(Corrects timing in paragraph 2 to earlier this year from this month)
CAIRO, Nov 8 (Reuters) - Egyptian mobile firm Mobinil hopes to swing back into profit in 2013 after being badly hit by the political turmoil that followed the toppling of President Hosni Mubarak last year, the company said on Thursday.
Egypt’s financial regulator earlier this year approved a tender offer by France Telecom that would cement its control over Mobinil.
“Our position in the market is much better this year than last year,” Yves Gauthier, CEO of The Egyptian Company for Mobile Services (Mobinil), told a news conference in Cairo.
Mobinil said last month it had slumped to a net loss of 94 million Egyptian pounds ($15.38 million) in the first three quarters of 2012, versus 76 million pounds for the same period a year earlier.
Losses were partly due to the costs of switching its network to the 3G technology standardly in use on developed markets. The firm said earlier this year its outlook was uncertain because of political volatility.
“We will continue to invest,” Gauthier said, adding that Mobinil typically invests 2 billion Egyptian pounds annually. “2013 will be a year of profitability ... a year of improvement and a growing year.”
He added that Mobinil was seeking to expand its services and hoped to get a 4G license soon.
Stéphane Richard, Chairman and Chief Executive Officer, France Telecom, said Egypt’s telecom sector was crowded and could not absorb another player.
Egypt has three mobile operators: Vodafone Egypt, Mobinil, and the UAE-backed Etisalat Misr. Telecom Egypt is the sole fixed-line provider.
Competition is tough and mobile penetration rate is high. The average price per minute is the cheapest in the Middle East.
“There is no growth in the telecom market anymore,” said Richard. “I don’t see how it is profitable to invest in a market where there is no growth. So there is no economic justification to introduce a new player.”

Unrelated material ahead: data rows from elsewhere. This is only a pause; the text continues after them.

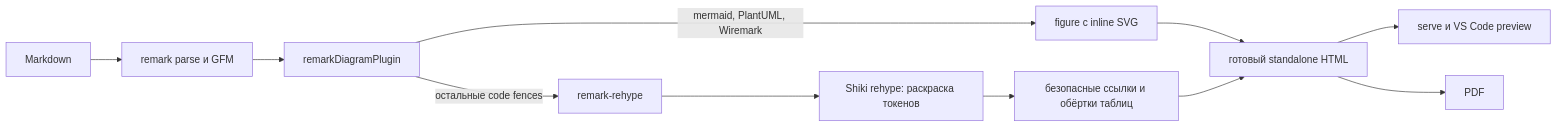
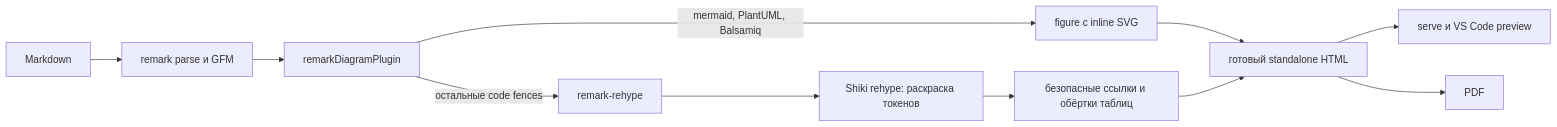
Before and after one commit to evgenyigumnov/blueprint4llm: the diagram in dev-docs/plan-highlight.md, drawn with Mermaid. The commit also changed other lines of this file and 65 other files, not shown here.

````diff
--- a/dev-docs/plan-highlight.md
+++ b/dev-docs/plan-highlight.md
@@ -28,13 +28,13 @@
 ```mermaid
 flowchart LR
   MD[Markdown] --> R[remark parse и GFM]
   R --> D[remarkDiagramPlugin]
-  D -->|mermaid, PlantUML, Wiremark| SVG[figure с inline SVG]
+  D -->|mermaid, PlantUML, Balsamiq| SVG[figure с inline SVG]
   D -->|остальные code fences| H[remark-rehype]
   H --> S[Shiki rehype: раскраска токенов]
   S --> SAFE[безопасные ссылки и обёртки таблиц]
   SVG --> OUT[готовый standalone HTML]
   SAFE --> OUT
   OUT --> PREVIEW[serve и VS Code preview]
   OUT --> PDF[PDF]
 ```
````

According to Richard, Mobinil needs to introduce an innovation to the market to develop and generate profit. “We are working on mobile banking service which will be something quite new and interesting for our users,” he said describing year 2013 as “a challenging year”.

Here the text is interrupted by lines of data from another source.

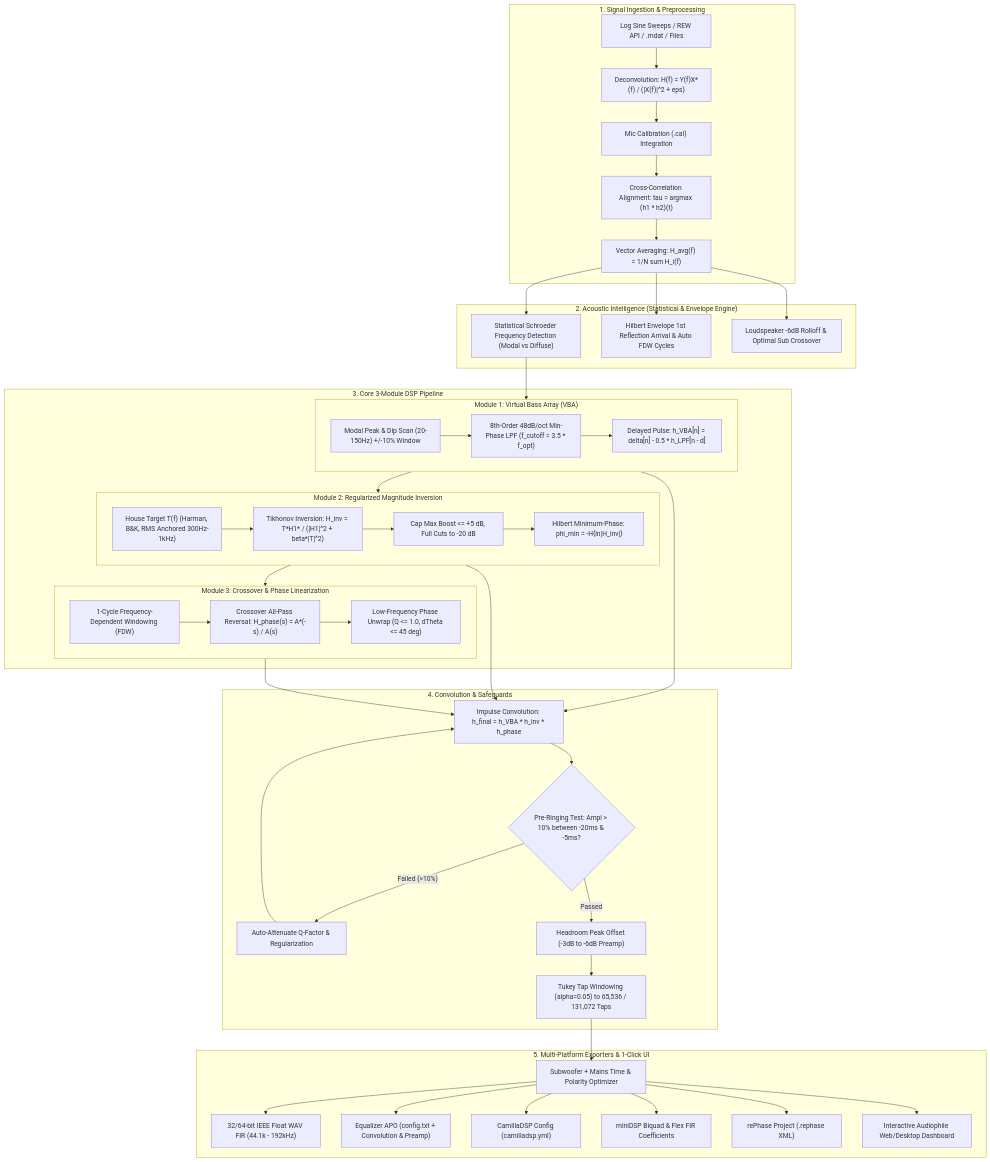
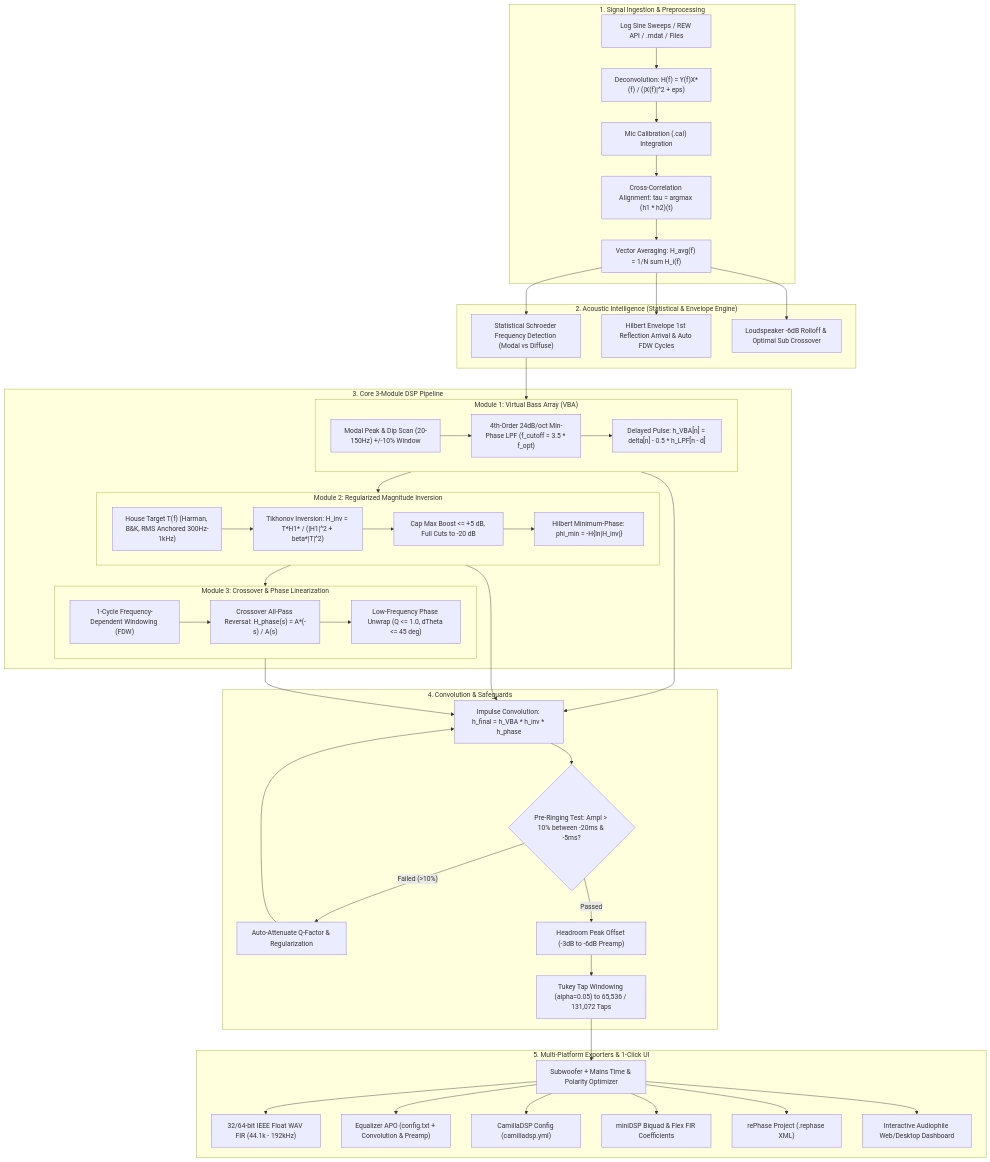
The diagram in README.md (Hungbocluaqua/ALTAIR), drawn with Mermaid before and after one commit. The commit also changed other lines of this file and 39 other files, not shown here.

````diff
--- a/README.md
+++ b/README.md
@@ -9,72 +9,72 @@
 ```mermaid
 flowchart TD
     subgraph Signal_Acquisition["1. Signal Ingestion & Preprocessing"]
         Sweeps["Log Sine Sweeps / REW API / .mdat / Files"]
         Deconv["Deconvolution: H(f) = Y(f)X*(f) / (|X(f)|^2 + eps)"]
         MicCal["Mic Calibration (.cal) Integration"]
         CrossCorr["Cross-Correlation Alignment: tau = argmax (h1 * h2)(t)"]
         VectorAvg["Vector Averaging: H_avg(f) = 1/N sum H_i(f)"]
         Sweeps --> Deconv --> MicCal --> CrossCorr --> VectorAvg
     end
 
     subgraph Acoustic_Intelligence["2. Acoustic Intelligence (Statistical & Envelope Engine)"]
         Schroeder["Statistical Schroeder Frequency Detection (Modal vs Diffuse)"]
         HilbertGap["Hilbert Envelope 1st Reflection Arrival & Auto FDW Cycles"]
         SpeakerRolloff["Loudspeaker -6dB Rolloff & Optimal Sub Crossover"]
         VectorAvg --> Schroeder & HilbertGap & SpeakerRolloff
     end
 
     subgraph Three_Filter_DSP["3. Core 3-Module DSP Pipeline"]
         subgraph Mod1["Module 1: Virtual Bass Array (VBA)"]
             ModalExtract["Modal Peak & Dip Scan (20-150Hz) +/-10% Window"]
-            LPF_Synth["8th-Order 48dB/oct Min-Phase LPF (f_cutoff = 3.5 * f_opt)"]
+            LPF_Synth["4th-Order 24dB/oct Min-Phase LPF (f_cutoff = 3.5 * f_opt)"]
             VBA_Pulse["Delayed Pulse: h_VBA[n] = delta[n] - 0.5 * h_LPF[n - d]"]
             ModalExtract --> LPF_Synth --> VBA_Pulse
         end
 
         subgraph Mod2["Module 2: Regularized Magnitude Inversion"]
             TargetCurve["House Target T(f) (Harman, B&K, RMS Anchored 300Hz-1kHz)"]
             Tikhonov["Tikhonov Inversion: H_inv = T*H1* / (|H1|^2 + beta*|T|^2)"]
             BoostCap["Cap Max Boost <= +5 dB, Full Cuts to -20 dB"]
             HilbertMin["Hilbert Minimum-Phase: phi_min = -H{ln|H_inv|}"]
             TargetCurve --> Tikhonov --> BoostCap --> HilbertMin
         end
 
         subgraph Mod3["Module 3: Crossover & Phase Linearization"]
             FDW_1Cycle["1-Cycle Frequency-Dependent Windowing (FDW)"]
             CrossoverAP["Crossover All-Pass Reversal: H_phase(s) = A*(-s) / A(s)"]
             LowQ_Unwrap["Low-Frequency Phase Unwrap (Q <= 1.0, dTheta <= 45 deg)"]
             FDW_1Cycle --> CrossoverAP --> LowQ_Unwrap
         end
 
         Schroeder --> Mod1
         Mod1 --> Mod2
         Mod2 --> Mod3
     end
 
     subgraph Safeguards_Convolve["4. Convolution & Safeguards"]
         Convolution["Impulse Convolution: h_final = h_VBA * h_inv * h_phase"]
         PreRingingGuard{"Pre-Ringing Test: Ampl > 10% between -20ms & -5ms?"}
         AttenuateQ["Auto-Attenuate Q-Factor & Regularization"]
         HeadroomCheck["Headroom Peak Offset (-3dB to -6dB Preamp)"]
         TukeyWindow["Tukey Tap Windowing (alpha=0.05) to 65,536 / 131,072 Taps"]
 
         Mod1 & Mod2 & Mod3 --> Convolution
         Convolution --> PreRingingGuard
         PreRingingGuard -- "Failed (>10%)" --> AttenuateQ --> Convolution
         PreRingingGuard -- "Passed" --> HeadroomCheck --> TukeyWindow
     end
 
     subgraph Exporters_UI["5. Multi-Platform Exporters & 1-Click UI"]
         SubAlign["Subwoofer + Mains Time & Polarity Optimizer"]
         WAV_IR["32/64-bit IEEE Float WAV FIR (44.1k - 192kHz)"]
         EqAPO_Cfg["Equalizer APO (config.txt + Convolution & Preamp)"]
         Camilla_YML["CamillaDSP Config (camilladsp.yml)"]
         MiniDSP_Txt["miniDSP Biquad & Flex FIR Coefficients"]
         RePhase_XML["rePhase Project (.rephase XML)"]
         WebDashboard["Interactive Audiophile Web/Desktop Dashboard"]
 
         TukeyWindow --> SubAlign
         SubAlign --> WAV_IR & EqAPO_Cfg & Camilla_YML & MiniDSP_Txt & RePhase_XML & WebDashboard
     end
 ```
````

“We have to switch from business models which were basically founded on voice revenue to a business model with a larger part on services and data revenue provided (that) we are able to invent an economic model for those services,” he added. ($1 = 6.1130 Egyptian pounds) (Reporting by Yasmine Saleh and Ehab Farouk; Writing by Shaimaa Fayed and Yasmine Saleh; Editing by Jon Hemming)